In my last post, I noted that we brought a number of tools to measure light levels, heat, and air movement. Many of these are in fact made in Japan, but differences in the educational system for architects meant our workshop participants were unfamiliar with the tools--and excited to use them to understand the energies in the environment around us.
In addition to these hand-held tools, the Berkeley team loaded laptop computers with a number of softwares, and these, by contrast, were pretty much made-in-America. That should come as no surprise; there has been greater support for the development of such softwares in the States than elsewhere--and, of course, being U.S.-based and developing this workshop very quickly, we were also biased to what we knew.
We used Apple laptops, because we could partition the computers and run both Windows-based and Mac-based software; with all the apps on our iPhones, and the ubiquity of the laptops--one computer modeler glued to each--we certainly reflected the West Coast bias to Steve Jobs' machines.
Some of these softwares are known by academics in Japan; there was a conversation one day between Dr. Masayuki Mae of the University of Tokyo and Brendon Levitt (M. Arch '04) about the inherent problems of a software called THERM , developed by the Lawrence Berkeley Labs and available for download free. But many were not known to the architects we work with; while non-specialists can get themselves in trouble with complex softwares, these tools can also help the architects we met keep honing their knowledge after we leave, and those we demonstrated have good information on-line about how to use them. We used Berkeley's project-support system, bSpace, to establish links to many of these softwares so that the workshop participants can review them later.
I am out of my league here--my specialty is simply the study of the profession of architecture in Japan--but I was told that the folks from Loisos + Ubbelohde , assisted by our graduate students, performed miracles, offering rough, but nearly simultaneous, simulation feedback to the teams who participated in redesigning exercises in the afternoon. Here's an image of Kyle Konis, one of the grad students, going over some of the data with a team of Tokyo-based architects:
And here is another group, at the end of the workshop, presenting the results of four intensive days of redesign, a moment that will look familiar in some ways to any architect from anywhere in the world--but note the amount of data presented as part of the project:
By the way, do these folks look young to you? The guy in the white shirt, Mr. Norihisa Kawashima, is an architect in a large firm called Nikken Sekkei and on the Monday after the workshop, he brought the team on a tour of a building he recently completed, the new Sony Building in the Osaki area, shown below.

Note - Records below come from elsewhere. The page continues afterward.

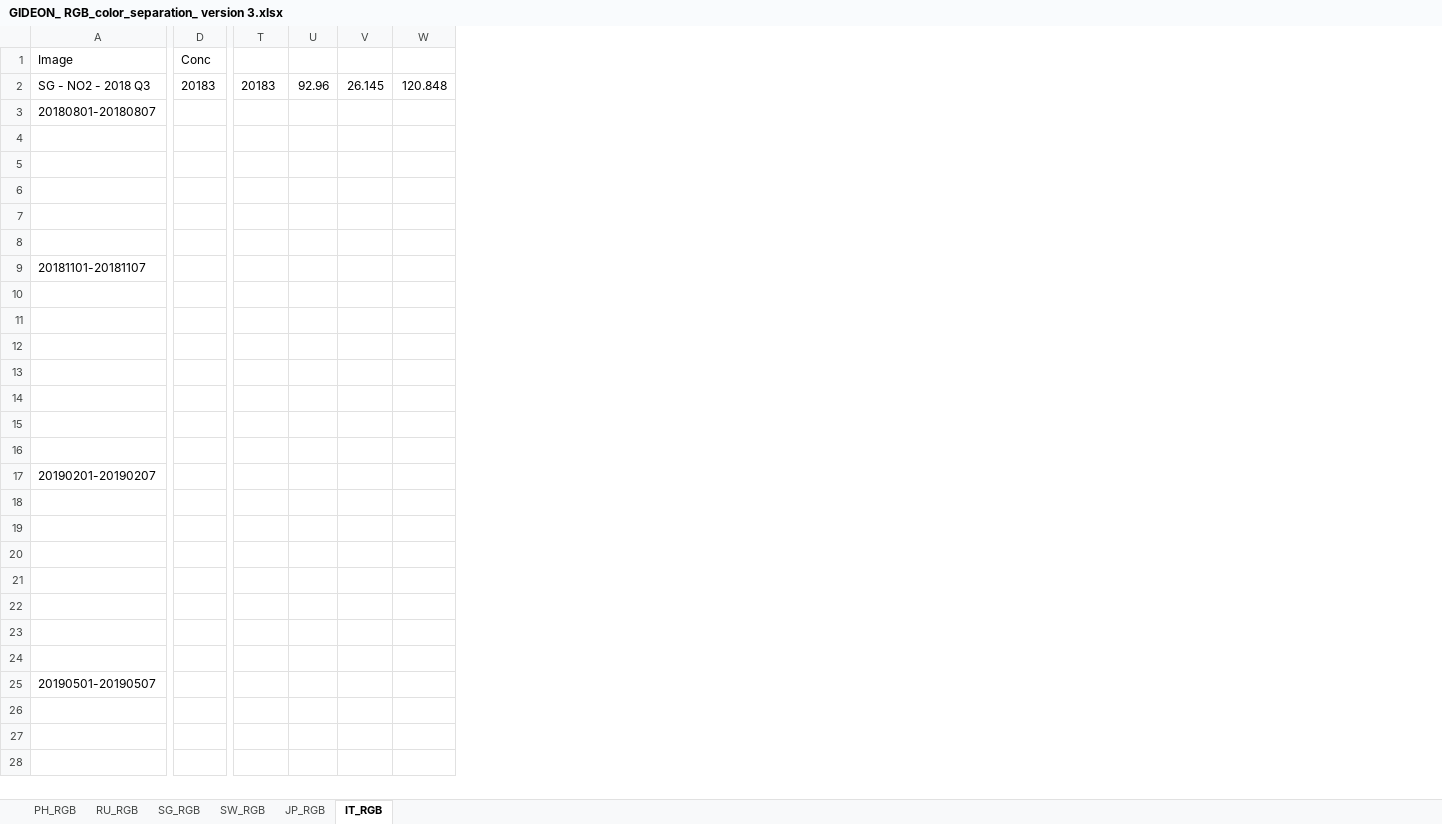
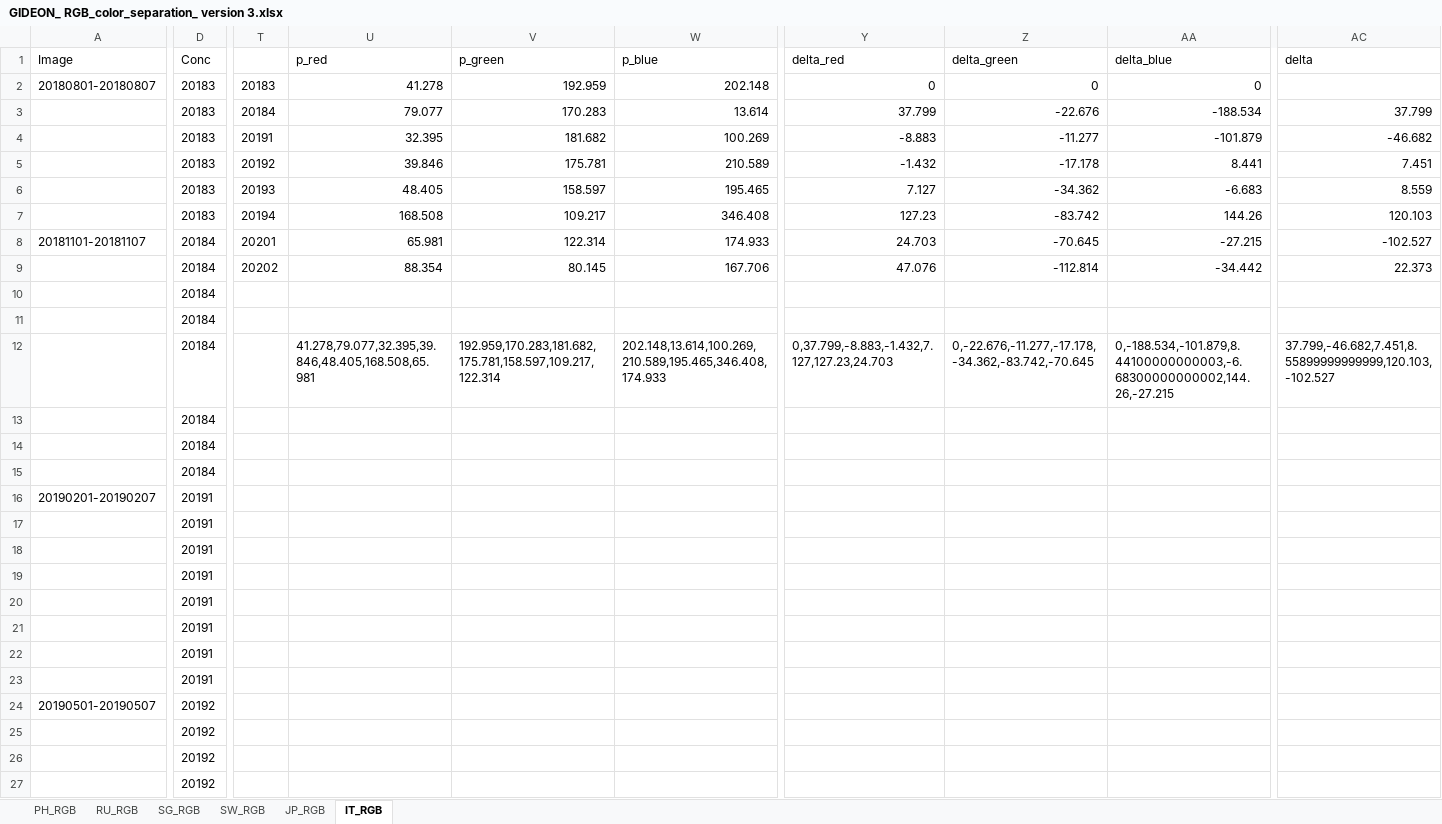
Before and after one commit to docligot/gqueers_space_apps, an Excel workbook: GIDEON_ RGB_color_separation_ version 3.xlsx, sheet IT_RGB, drawn as a sheet; only a part is shown, gaps mark what is left out; values as stored, in another font and other column widths than the file's, no borders; removed rows and columns are numbered as before the commit, all else as after; rows hold the shown columns only; the diff covers the shown part only; the diff names each change by its address in the sheet, - before the commit and + after, or states it on an @@ line.

```diff
--- a/GIDEON_ RGB_color_separation_ version 3.xlsx (sheet IT_RGB)
+++ b/GIDEON_ RGB_color_separation_ version 3.xlsx (sheet IT_RGB)
-column U, empty
-column V, empty
-column W, empty
+column U (p_red), rows 2-12: 41.278 | 79.077 | 32.395 | 39.846 | 48.405 | 168.508 | 65.981 | 88.354 |  |  | 41.278,79.077,32.395,39.846,48.405,168.508,65.981
+column V (p_green), rows 2-12: 192.959 | 170.283 | 181.682 | 175.781 | 158.597 | 109.217 | 122.314 | 80.145 |  |  | 192.959,170.283,181.682,175.781,158.597,109.217,122.314
+column W (p_blue), rows 2-12: 202.148 | 13.614 | 100.269 | 210.589 | 195.465 | 346.408 | 174.933 | 167.706 |  |  | 202.148,13.614,100.269,210.589,195.465,346.408,174.933
+column Y (delta_red), rows 2-12: 0 | 37.799 | -8.883 | -1.432 | 7.127 | 127.23 | 24.703 | 47.076 |  |  | 0,37.799,-8.883,-1.432,7.127,127.23,24.703
+column Z (delta_green), rows 2-12: 0 | -22.676 | -11.277 | -17.178 | -34.362 | -83.742 | -70.645 | -112.814 |  |  | 0,-22.676,-11.277,-17.178,-34.362,-83.742,-70.645
+column AA (delta_blue), rows 2-12: 0 | -188.534 | -101.879 | 8.441 | -6.683 | 144.26 | -27.215 | -34.442 |  |  | 0,-188.534,-101.879,8.44100000000003,-6.68300000000002,144.26,-27.215
+column AC (delta), rows 3-12: 37.799 | -46.682 | 7.451 | 8.559 | 120.103 | -102.527 | 22.373 |  |  | 37.799,-46.682,7.451,8.55899999999999,120.103,-102.527
-row 2: SG - NO2 - 2018 Q3 | 20183 | 20183 | 92.96 | 26.145 | 120.848
-D2:D7 (Conc): (empty)
+D2:D7 (Conc): 20183
-T2: (empty)
+T2: 20183
-T3: (empty)
+T3: 20184
-T4: (empty)
+T4: 20191
-T5: (empty)
+T5: 20192
-T6: (empty)
+T6: 20193
-T7: (empty)
+T7: 20194
-D8:D15 (Conc): (empty)
+D8:D15 (Conc): 20184
-T8: (empty)
+T8: 20201
-T9: (empty)
+T9: 20202
-D16:D23 (Conc): (empty)
+D16:D23 (Conc): 20191
-D24:D27 (Conc): (empty)
+D24:D27 (Conc): 20192
```
Also changed, not shown: 7 added columns and 40 edited cells elsewhere in this sheet, sheet PH_RGB, sheet SG_RGB, sheet JP_RGB, sheet RU_RGB, sheet SW_RGB, formulas that keep their value, GIDEON_ RGB_color_separation_ version 2.xlsx, Italy - Rome/Computations_edited.xlsx.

N ext time, and my final follow-up post: what did our Japanese colleagues think of all this?
See all the entries on this workshop:
Or see photos: